Nearly 30 banking trojans were removed from the Google Play Store but not before being downloaded by nearly 30,000 users.

ESET researchers spotted 29 malicious apps masquerading as device boosters, cleaners, battery managers, horoscope-themed apps and after installed, could dynamically impersonate any app installed on the victim’s device and target the user with custom phishing attacks, according to an Oct. 24 blog post.

The malicious apps were active between August 2018 and early October 2018 and notably had the capability to intercept and redirect text messages to bypass SMS-based two-factor-authentication, intercept call logs, and download and install other apps on the compromised device.

Once downloaded the apps would either display an error message claiming the app was incompatible with the user’s device and had been removed or it would display the promised function but in either scenario would operate maliciously in the background.

The malicious apps were described as sophisticated mobile banking malware with complex functionality with a heavy focus on stealth as they were uploaded mostly under different developer names and guises but had similarities in code and shared a command and control server suggesting the apps are all from the same threat group.

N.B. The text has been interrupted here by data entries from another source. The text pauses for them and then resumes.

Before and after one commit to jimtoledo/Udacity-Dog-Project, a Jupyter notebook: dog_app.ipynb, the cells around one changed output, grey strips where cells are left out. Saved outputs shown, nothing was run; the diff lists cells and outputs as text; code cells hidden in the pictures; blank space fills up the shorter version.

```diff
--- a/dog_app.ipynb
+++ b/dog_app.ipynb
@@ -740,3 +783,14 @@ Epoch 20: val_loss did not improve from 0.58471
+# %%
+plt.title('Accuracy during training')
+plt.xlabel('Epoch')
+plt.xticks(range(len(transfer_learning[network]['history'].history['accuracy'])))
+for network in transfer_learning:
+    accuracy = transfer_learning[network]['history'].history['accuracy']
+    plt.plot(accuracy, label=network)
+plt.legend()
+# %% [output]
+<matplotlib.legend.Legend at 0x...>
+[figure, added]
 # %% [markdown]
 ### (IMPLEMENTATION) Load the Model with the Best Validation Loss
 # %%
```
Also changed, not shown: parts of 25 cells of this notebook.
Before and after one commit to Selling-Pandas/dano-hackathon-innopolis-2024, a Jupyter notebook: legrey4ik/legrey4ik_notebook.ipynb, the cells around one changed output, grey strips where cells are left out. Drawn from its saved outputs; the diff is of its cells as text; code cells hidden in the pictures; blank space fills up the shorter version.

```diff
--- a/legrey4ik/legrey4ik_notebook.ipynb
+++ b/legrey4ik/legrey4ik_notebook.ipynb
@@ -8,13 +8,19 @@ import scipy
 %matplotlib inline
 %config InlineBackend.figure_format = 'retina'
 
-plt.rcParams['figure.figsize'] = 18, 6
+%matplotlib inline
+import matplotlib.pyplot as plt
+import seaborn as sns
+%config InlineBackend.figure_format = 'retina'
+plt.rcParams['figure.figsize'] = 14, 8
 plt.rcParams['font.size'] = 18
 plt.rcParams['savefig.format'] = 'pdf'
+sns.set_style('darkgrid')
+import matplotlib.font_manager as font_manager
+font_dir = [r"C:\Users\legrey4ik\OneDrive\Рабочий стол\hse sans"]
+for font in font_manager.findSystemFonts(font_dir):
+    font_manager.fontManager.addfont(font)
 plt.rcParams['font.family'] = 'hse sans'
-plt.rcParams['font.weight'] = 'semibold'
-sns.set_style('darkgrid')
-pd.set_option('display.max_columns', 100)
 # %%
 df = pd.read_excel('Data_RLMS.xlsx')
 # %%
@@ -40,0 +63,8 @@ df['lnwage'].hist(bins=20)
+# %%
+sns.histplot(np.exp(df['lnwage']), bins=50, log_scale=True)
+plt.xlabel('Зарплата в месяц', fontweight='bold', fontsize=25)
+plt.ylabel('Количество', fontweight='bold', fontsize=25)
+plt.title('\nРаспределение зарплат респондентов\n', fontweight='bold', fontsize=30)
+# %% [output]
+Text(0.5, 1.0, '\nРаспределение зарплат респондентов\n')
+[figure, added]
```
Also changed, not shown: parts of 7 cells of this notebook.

Google has since removed the apps and recommends users avoid third-party app stores, check the number of downloads and content reviews, and pay attention to permissions granted to apps.